*What is expected*: Write out every entry exactly as given, but omit the pictures.

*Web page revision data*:

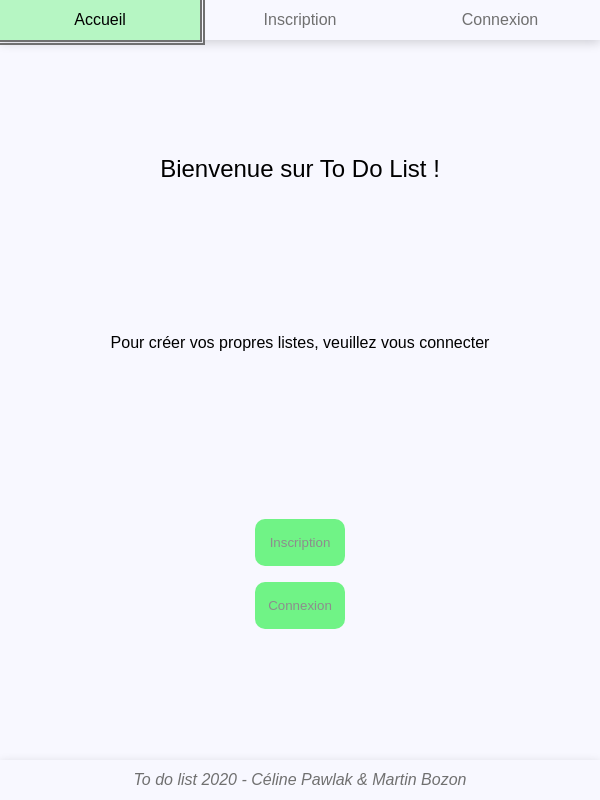
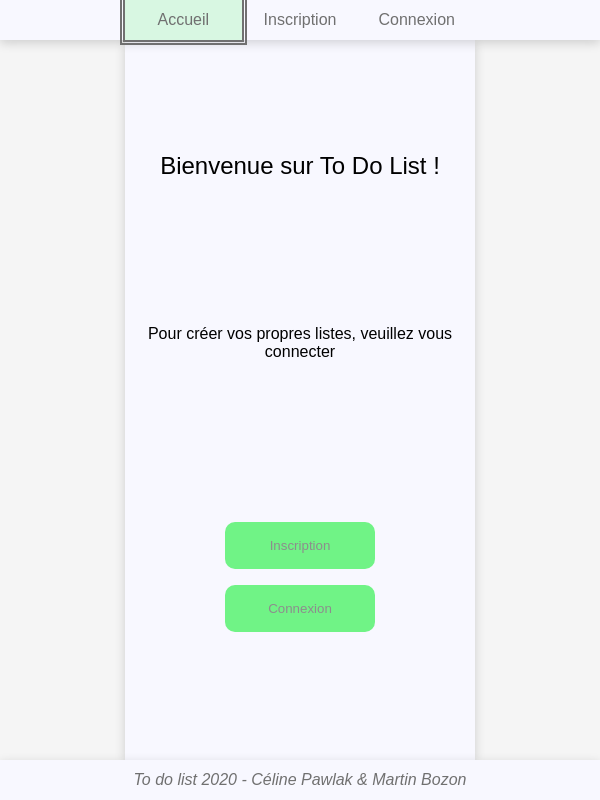
Before and after one commit to celine-pawlak/tdl, a PHP site: page / in a window 600 px wide. Run offline with PHP 8.4, Linux system fonts and the light colour scheme; some libraries are stand-ins or nearby versions.

Commit message:
responsive

```diff
--- a/Views/connexion.php
+++ b/Views/connexion.php
@@ -1,10 +1,10 @@
-<h2>Connectez-vous</h2>
+<h2 class="text-center">Connectez-vous</h2>
 <section class="form">
     <input type="email" id="email_con" name="email_con" placeholder="Email">
     <input type="password" id="password_con" name="password_con" placeholder="Mot de passe">
     <p id="erreur_con"></p>
     <button class="clickable button m-1" id="valid_con">Connexion</button>
-    <small>Pas encore de compte ? <i class="fas fa-arrow-right"></i> <span class="clickable green-color" id="insc_con">Inscrivez-vous</span></small>
+    <small class="text-center">Pas encore de compte ? <i class="fas fa-arrow-right"></i> <span class="clickable green-color" id="insc_con">Inscrivez-vous</span></small>
 </section>
 
 <script >var url = "ressources/connexion.js";
--- a/Views/footer.php
+++ b/Views/footer.php
@@ -1 +1 @@
-<p class="max-width-900px mx-auto">To do list 2020 - Céline Pawlak & Martin Bozon</p>
+<p class="max-width-900px mx-auto text-center">To do list 2020 - Céline Pawlak & Martin Bozon</p>
--- a/Views/inscription.php
+++ b/Views/inscription.php
@@ -1,4 +1,4 @@
-<h2>Créez votre compte</h2>
+<h2 class="text-center">Créez votre compte</h2>
 <p id="info_inscription" class="info_none"></p>
 
 <aside id="info_password" class="info_none">
@@ -19,7 +19,7 @@
     <input type="text" id="username" name="username" placeholder="Username">
     <p id="erreur_insc"></p>
     <button class="clickable button m-1" id="valid_insc">Inscription</button>
-    <small>Vous avez déjà un compte ? <i class="fas fa-arrow-right"></i> <span class="clickable green-color" id="con_insc">Connectez-vous</span></small>
+    <small class="text-center">Vous avez déjà un compte ? <i class="fas fa-arrow-right"></i> <span class="clickable green-color" id="con_insc">Connectez-vous</span></small>
 </section>
 
 
--- a/index.php
+++ b/index.php
@@ -25,11 +25,11 @@ if(isset($_SESSION['user']))
 <main>
     <article id="main_index"
              class="max-width-900px mx-auto background-white-ghost h-90vh flex flex-column justify-around align-center box-shadow">
-        <h1>Bienvenue sur To Do List !</h1>
-        <p>Pour créer vos propres listes, veuillez vous connecter</p>
+        <h1 class="text-center">Bienvenue sur To Do List !</h1>
+        <p class="mx-auto mx-1 text-center">Pour créer vos propres listes, veuillez vous connecter</p>
         <section>
-            <button class="clickable button m-1" id="inscription">Inscription</button>
-            <button class="clickable button m-1" id="connexion">Connexion</button>
+            <button class="clickable button" id="inscription">Inscription</button>
+            <button class="clickable button" id="connexion">Connexion</button>
         </section>
     </article>
 </main>
--- a/ressources/script.js
+++ b/ressources/script.js
@@ -85,10 +85,10 @@ function loadTask(id, name, date, complete) {
     let taskDate = new Date(date);
     let month = taskDate.getMonth() + 1;
     let taskHtml = "<li  id='" + id + "' class='flex flex-row my-05 align-center justify-around'>" +
+        "<p class='font-small mx-1 flex-grow-1-mw600'>" + taskDate.getDate() + '/' + month + '/' + taskDate.getFullYear() + "</p>" +
         "<label class='flex-grow-1' for=\"newtask-check\">" +
-        "   <input id='input" + id + "' class='input_task ml-1 w-90 " + isDone(complete) + "' value='" + name + "'>" +
+        "   <input id='input" + id + "' class='input_task w-90 ml-1-mw600 " + isDone(complete) + "' value='" + name + "'>" +
         "</label>" +
-        "<p>" + taskDate.getDate() + '/' + month + '/' + taskDate.getFullYear() + "</p>" +
         "<input id='newtask-check' class='checkbox_complete' name='newtask-check' type='checkbox' " + isComplete(complete) + ">" +
         "<button class='background-white deleteTask' ><i class=\"fas fa-trash-alt\"></i></button>" +
         "</li>"
--- a/ressources/style.css
+++ b/ressources/style.css
@@ -32,7 +32,8 @@ li {
 .green-color {
     color: #32ce70 !important;
 }
-.done{
+
+.done {
     text-decoration: line-through;
 }
 
@@ -282,6 +283,9 @@ main {
 .font-big {
     font-size: 30px;
 }
+.font-small {
+    font-size: 10px;
+}
 
 .grab_arrows {
     border-radius: 100%;
@@ -326,9 +330,11 @@ main {
     background-color: white;
     font-size: 15px;
 }
-button:focus{
+
+button:focus {
     outline: none;
 }
+
 .list-container {
     width: 250px;
     height: 250px;
@@ -386,21 +392,25 @@ input {
     color: #707070;
     border: none;
 }
-.deleteTask:hover{
+
+.deleteTask:hover {
     color: #dc5a5a;
     box-shadow: 0 3px 10px rgba(0, 0, 0, 0.16);
 }
-#li-add_task{
+
+#li-add_task {
     display: flex;
     flex-direction: row;
     align-items: center;
     margin-left: 1rem;
     justify-content: center;
 }
-#add_task{
-    width:50%;
+
+#add_task {
+    width: 50%;
 }
-label{
+
+label {
     word-break: break-word;
 }
 
@@ -548,4 +558,49 @@ input:focus {
 }
 
 /* FIN INSCRIPTION */
-input[type='checkbox'], input[type='radio'] { filter: grayscale(1) }
+input[type='checkbox'], input[type='radio'] {
+    filter: grayscale(1)
+}
+
+/* MEDIA QUERIES */
+
+@media screen and (min-width: 600px) and (max-width: 900px) {
+    .max-width-900px {
+        max-width: 600px;
+    }
+}
+
+@media screen and (max-width: 600px) {
+    .max-width-900px {
+        max-width: 350px;
+    }
+
+    .list-container {
+        margin: 1rem auto !important;
+    }
+
+    #tasks_list > li {
+        flex-wrap:wrap;
+    }
+    .flex-grow-1-mw600{
+        width: 100%;
+    }
+    .ml-1-mw600{
+        margin-left: 1rem;
+    }
+    .title_list{
+        font-size: 15px;
+    }
+    .input_task{
+        font-size: 10px;
+    }
+    #header_titre{
+        font-size: 26px;
+    }
+    #main_index button{
+        width: 150px;
+    }
+    #main_index input{
+        width: 100%;
+    }
+}
```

*Written solution*:
Before and after one commit to celine-pawlak/tdl, a PHP site: page / in a window 600 px wide. Run offline with PHP 8.4, Linux system fonts and the light colour scheme; some libraries are stand-ins or nearby versions.

Commit message:
responsive

```diff
--- a/Views/connexion.php
+++ b/Views/connexion.php
@@ -1,10 +1,10 @@
-<h2>Connectez-vous</h2>
+<h2 class="text-center">Connectez-vous</h2>
 <section class="form">
     <input type="email" id="email_con" name="email_con" placeholder="Email">
     <input type="password" id="password_con" name="password_con" placeholder="Mot de passe">
     <p id="erreur_con"></p>
     <button class="clickable button m-1" id="valid_con">Connexion</button>
-    <small>Pas encore de compte ? <i class="fas fa-arrow-right"></i> <span class="clickable green-color" id="insc_con">Inscrivez-vous</span></small>
+    <small class="text-center">Pas encore de compte ? <i class="fas fa-arrow-right"></i> <span class="clickable green-color" id="insc_con">Inscrivez-vous</span></small>
 </section>
 
 <script >var url = "ressources/connexion.js";
--- a/Views/footer.php
+++ b/Views/footer.php
@@ -1 +1 @@
-<p class="max-width-900px mx-auto">To do list 2020 - Céline Pawlak & Martin Bozon</p>
+<p class="max-width-900px mx-auto text-center">To do list 2020 - Céline Pawlak & Martin Bozon</p>
--- a/Views/inscription.php
+++ b/Views/inscription.php
@@ -1,4 +1,4 @@
-<h2>Créez votre compte</h2>
+<h2 class="text-center">Créez votre compte</h2>
 <p id="info_inscription" class="info_none"></p>
 
 <aside id="info_password" class="info_none">
@@ -19,7 +19,7 @@
     <input type="text" id="username" name="username" placeholder="Username">
     <p id="erreur_insc"></p>
     <button class="clickable button m-1" id="valid_insc">Inscription</button>
-    <small>Vous avez déjà un compte ? <i class="fas fa-arrow-right"></i> <span class="clickable green-color" id="con_insc">Connectez-vous</span></small>
+    <small class="text-center">Vous avez déjà un compte ? <i class="fas fa-arrow-right"></i> <span class="clickable green-color" id="con_insc">Connectez-vous</span></small>
 </section>
 
 
--- a/index.php
+++ b/index.php
@@ -25,11 +25,11 @@ if(isset($_SESSION['user']))
 <main>
     <article id="main_index"
              class="max-width-900px mx-auto background-white-ghost h-90vh flex flex-column justify-around align-center box-shadow">
-        <h1>Bienvenue sur To Do List !</h1>
-        <p>Pour créer vos propres listes, veuillez vous connecter</p>
+        <h1 class="text-center">Bienvenue sur To Do List !</h1>
+        <p class="mx-auto mx-1 text-center">Pour créer vos propres listes, veuillez vous connecter</p>
         <section>
-            <button class="clickable button m-1" id="inscription">Inscription</button>
-            <button class="clickable button m-1" id="connexion">Connexion</button>
+            <button class="clickable button" id="inscription">Inscription</button>
+            <button class="clickable button" id="connexion">Connexion</button>
         </section>
     </article>
 </main>
--- a/ressources/script.js
+++ b/ressources/script.js
@@ -85,10 +85,10 @@ function loadTask(id, name, date, complete) {
     let taskDate = new Date(date);
     let month = taskDate.getMonth() + 1;
     let taskHtml = "<li  id='" + id + "' class='flex flex-row my-05 align-center justify-around'>" +
+        "<p class='font-small mx-1 flex-grow-1-mw600'>" + taskDate.getDate() + '/' + month + '/' + taskDate.getFullYear() + "</p>" +
         "<label class='flex-grow-1' for=\"newtask-check\">" +
-        "   <input id='input" + id + "' class='input_task ml-1 w-90 " + isDone(complete) + "' value='" + name + "'>" +
+        "   <input id='input" + id + "' class='input_task w-90 ml-1-mw600 " + isDone(complete) + "' value='" + name + "'>" +
         "</label>" +
-        "<p>" + taskDate.getDate() + '/' + month + '/' + taskDate.getFullYear() + "</p>" +
         "<input id='newtask-check' class='checkbox_complete' name='newtask-check' type='checkbox' " + isComplete(complete) + ">" +
         "<button class='background-white deleteTask' ><i class=\"fas fa-trash-alt\"></i></button>" +
         "</li>"
--- a/ressources/style.css
+++ b/ressources/style.css
@@ -32,7 +32,8 @@ li {
 .green-color {
     color: #32ce70 !important;
 }
-.done{
+
+.done {
     text-decoration: line-through;
 }
 
@@ -282,6 +283,9 @@ main {
 .font-big {
     font-size: 30px;
 }
+.font-small {
+    font-size: 10px;
+}
 
 .grab_arrows {
     border-radius: 100%;
@@ -326,9 +330,11 @@ main {
     background-color: white;
     font-size: 15px;
 }
-button:focus{
+
+button:focus {
     outline: none;
 }
+
 .list-container {
     width: 250px;
     height: 250px;
@@ -386,21 +392,25 @@ input {
     color: #707070;
     border: none;
 }
-.deleteTask:hover{
+
+.deleteTask:hover {
     color: #dc5a5a;
     box-shadow: 0 3px 10px rgba(0, 0, 0, 0.16);
 }
-#li-add_task{
+
+#li-add_task {
     display: flex;
     flex-direction: row;
     align-items: center;
     margin-left: 1rem;
     justify-content: center;
 }
-#add_task{
-    width:50%;
+
+#add_task {
+    width: 50%;
 }
-label{
+
+label {
     word-break: break-word;
 }
 
@@ -548,4 +558,49 @@ input:focus {
 }
 
 /* FIN INSCRIPTION */
-input[type='checkbox'], input[type='radio'] { filter: grayscale(1) }
+input[type='checkbox'], input[type='radio'] {
+    filter: grayscale(1)
+}
+
+/* MEDIA QUERIES */
+
+@media screen and (min-width: 600px) and (max-width: 900px) {
+    .max-width-900px {
+        max-width: 600px;
+    }
+}
+
+@media screen and (max-width: 600px) {
+    .max-width-900px {
+        max-width: 350px;
+    }
+
+    .list-container {
+        margin: 1rem auto !important;
+    }
+
+    #tasks_list > li {
+        flex-wrap:wrap;
+    }
+    .flex-grow-1-mw600{
+        width: 100%;
+    }
+    .ml-1-mw600{
+        margin-left: 1rem;
+    }
+    .title_list{
+        font-size: 15px;
+    }
+    .input_task{
+        font-size: 10px;
+    }
+    #header_titre{
+        font-size: 26px;
+    }
+    #main_index button{
+        width: 150px;
+    }
+    #main_index input{
+        width: 100%;
+    }
+}
```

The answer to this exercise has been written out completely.